IFSP Information Toolkit

Why include IFSP information in your state data system?

There are many good reasons for a state to consider including IFSP information in its Part C (early intervention) data system. For example, local programs benefit from having efficient access to IFSP information to assist with service coordination and service delivery. Access to automated tools associated with the IFSP process can help staff manage workflow, and assist with improving communication with families and among service providers. Having IFSP information in a state data system also can support state and local programs with using these data to answer important questions about program operations, improvement, and accountability.

The resources here are intended to support decision-making for states that wish to develop or enhance an IDEA Part C data system. Many states already incorporate IFSP data into their data systems or are thinking about doing so. Some states may want to develop an entire online IFSP, whereas others may want to include only certain types of IFSP data. In either case, states can benefit from learning about the data system features other states are using to collect and facilitate the reporting and use of IFSP data. In this toolkit, you can explore data system features as they relate to IFSP data collection.

What You’ll Find

In this toolkit, you can explore data system features as they relate to IFSP data collection.

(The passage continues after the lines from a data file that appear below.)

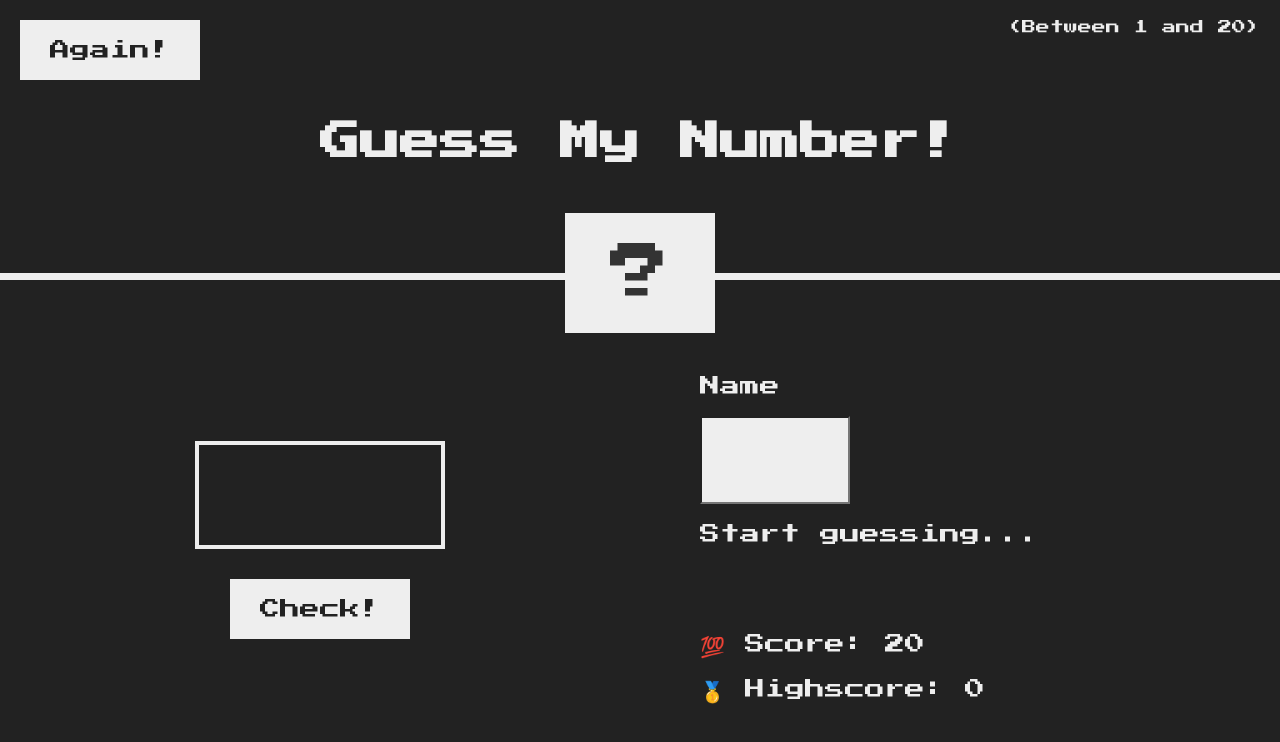
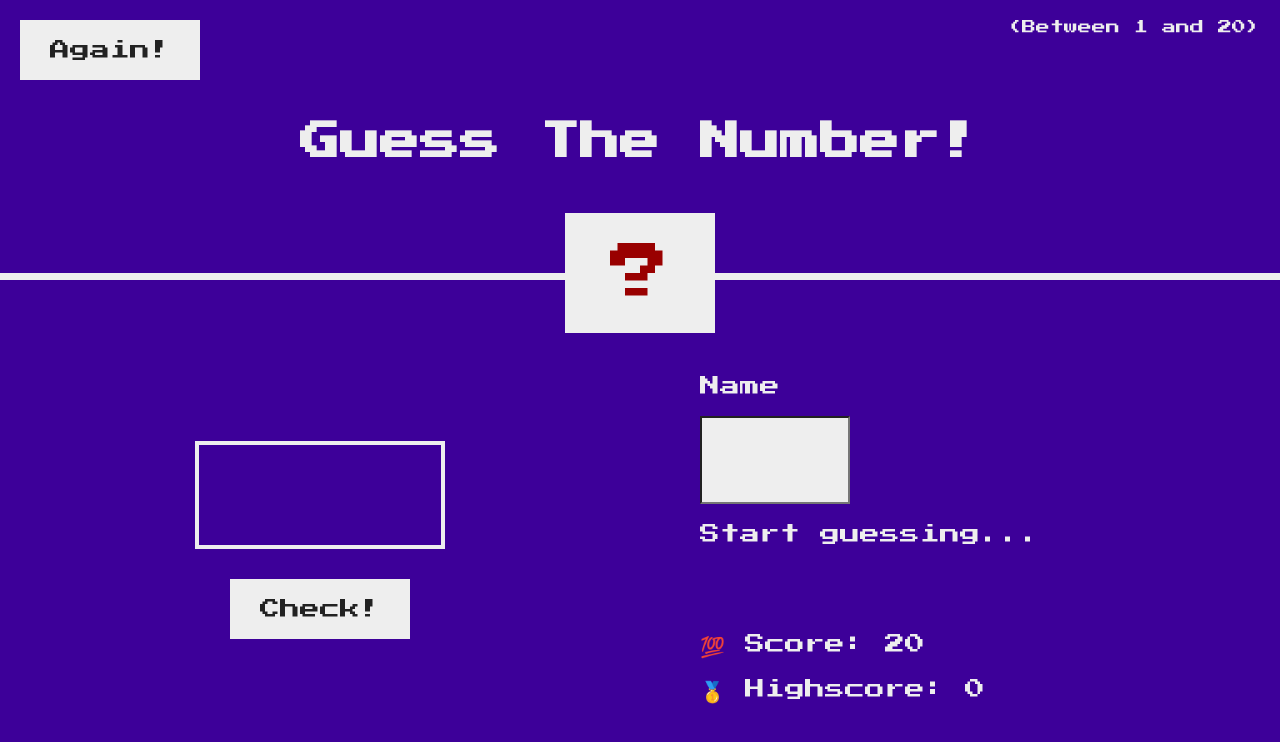
Before and after one commit to Avnish-Raut/Guess-the-Number, a plain HTML site: page index.html in a window 1280 px wide. Drawn offline with Linux system fonts and the light colour scheme.

Commit message:
Slight changes

```diff
--- a/index.html
+++ b/index.html
@@ -5,11 +5,11 @@
     <meta name="viewport" content="width=device-width, initial-scale=1.0" />
     <meta http-equiv="X-UA-Compatible" content="ie=edge" />
     <link rel="stylesheet" href="style.css" />
-    <title>Guess My Number!</title>
+    <title>Guess The Number!</title>
   </head>
   <body>
     <header>
-      <h1>Guess My Number!</h1>
+      <h1>Guess The Number!</h1>
       <p class="between">(Between 1 and 20)</p>
       <button class="btn again">Again!</button>
       <div class="number">?</div>
--- a/style.css
+++ b/style.css
@@ -14,7 +14,7 @@ html {
 body {
   font-family: 'Press Start 2P', sans-serif;
   color: #eee;
-  background-color: #222;
+  background-color: #3d0099;
   /* background-color: #60b347; */
 }
 
@@ -58,7 +58,7 @@ h1 {
 
 .number {
   background: #eee;
-  color: #333;
+  color: #990000;
   font-size: 6rem;
   width: 15rem;
   padding: 3rem 0rem;
```
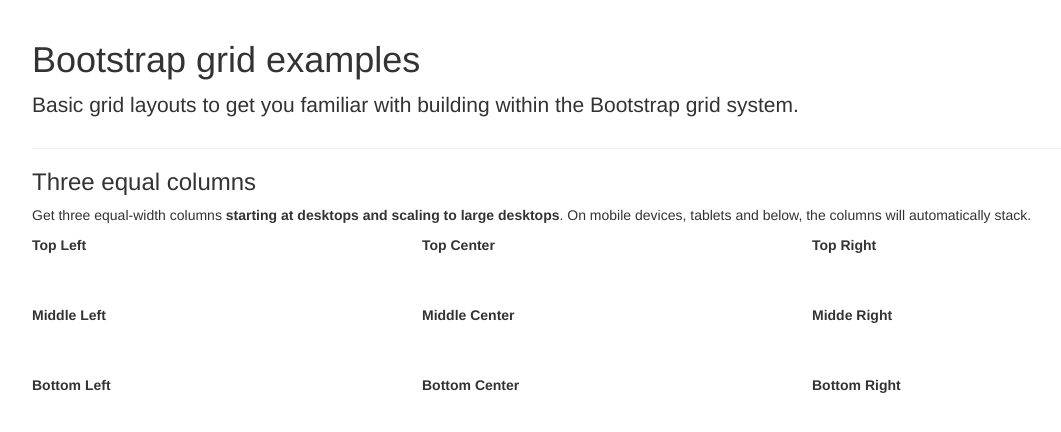
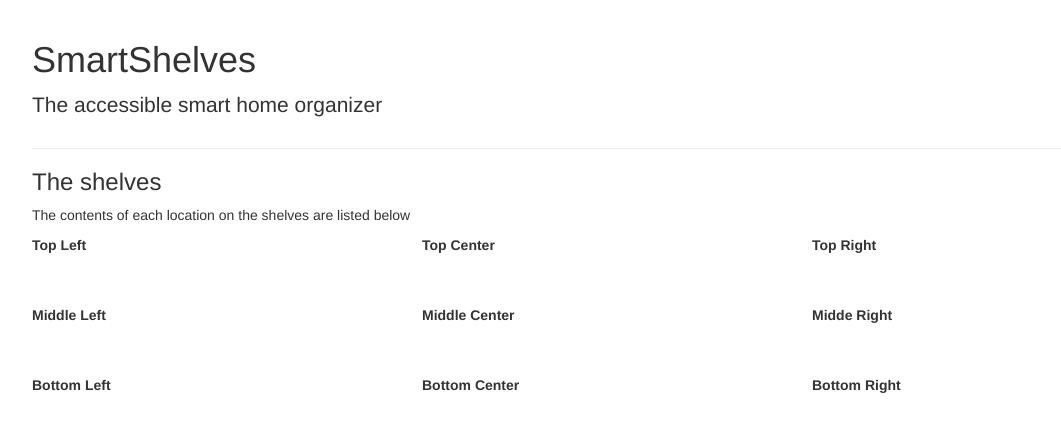
Before and after one commit to dcalab/SmartShelves, a Flask app: page /view in a window 1280 px wide. Shown: the top 432 px of the page, without its empty margins (38-1099 px from the left). Run offline with Flask 2, Linux system fonts and the light colour scheme; data that the repository does not hold is empty; some libraries are stand-ins or nearby versions.

Commit message:
template update

```diff
--- a/templates/smartshelves-me.html
+++ b/templates/smartshelves-me.html
@@ -33,15 +33,15 @@
     <div class="container">
 
       <div class="page-header">
-        <h1>Bootstrap grid examples</h1>
-        <p class="lead">Basic grid layouts to get you familiar with building within the Bootstrap grid system.</p>
+        <h1>SmartShelves</h1>
+        <p class="lead">The accessible smart home organizer</p>
       </div>
 
 
 
 
-	  <h3>Three equal columns</h3>
-	  <p>Get three equal-width columns <strong>starting at desktops and scaling to large desktops</strong>. On mobile devices, tablets and below, the columns will automatically stack.</p>
+	  <h3>The shelves</h3>
+	  <p>The contents of each location on the shelves are listed below</p>
 
 
       <div class="row">
```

For each feature, a comprehensive set of resources and information is provided, including:

  • Connections to the DaSy Data System Framework;
  • Potential data elements needed to develop various aspects of the feature;
  • A list of functionality options that could be used to implement the feature;
  • Key design considerations;
  • State examples,* and
  • Related technical assistance resources.

To use this toolkit, click on a topic below. Explore each feature to gain a broader understanding of it and to see how other states have incorporated it into their data systems. Keep in mind that specific business requirements underlie each of these features and state examples. Don’t just take the information in this toolkit and try to develop the feature. First identify your state program’s needs and then use these resources to help develop and refine your business requirements (see DaSy’s Developing and Sharing Your Business Requirements to Build a Better Data System resource). For further information on data system design and development, see the System Design and Development subcomponent of the DaSy Data System Framework.

Delivered Services Tile
Electronic Signatures Tile
Parent Portal Tile
IFSP Transfers Tile
Integrated IFSP/Child Outcomes Summary (COS) Tile
Dashboards Tile
Notification/Tickering Systems Tile
Wizards Tile

Ideas for New Features or State Examples?

We invite you to submit your own ideas for features to be included in this collection, as well as screenshots, publications, and video demonstrations of IFSP-related features in your data system. Please submit ideas and examples to us.

Request Technical Assistance

If you would like assistance with using this toolkit, have questions about its contents, and/or would like support with data system design and development, please contact the DaSy Center.


The development of this toolkit drew on learnings from working with states in the DaSy/ECTA Topical Cohort titled Including IFSPs in Your Data System. The states in the cohort are Connecticut, Delaware, Kansas, Massachusetts, Mississippi, Virginia, and Washington. DaSy gratefully acknowledges the contributions of those states to this toolkit, as well as the following states that provided examples of their data system features: Colorado, Kentucky, Maryland, Pennsylvania, and Utah.

*State examples are offered to show a variety of approaches for implementing each of the features or components. The examples are not meant to be endorsements of the state approach or of the state’s data system. In addition, when screenshots or video demonstrations are included as examples, only test data are shown (i.e., these are not data on real children/families).

Published June 2017.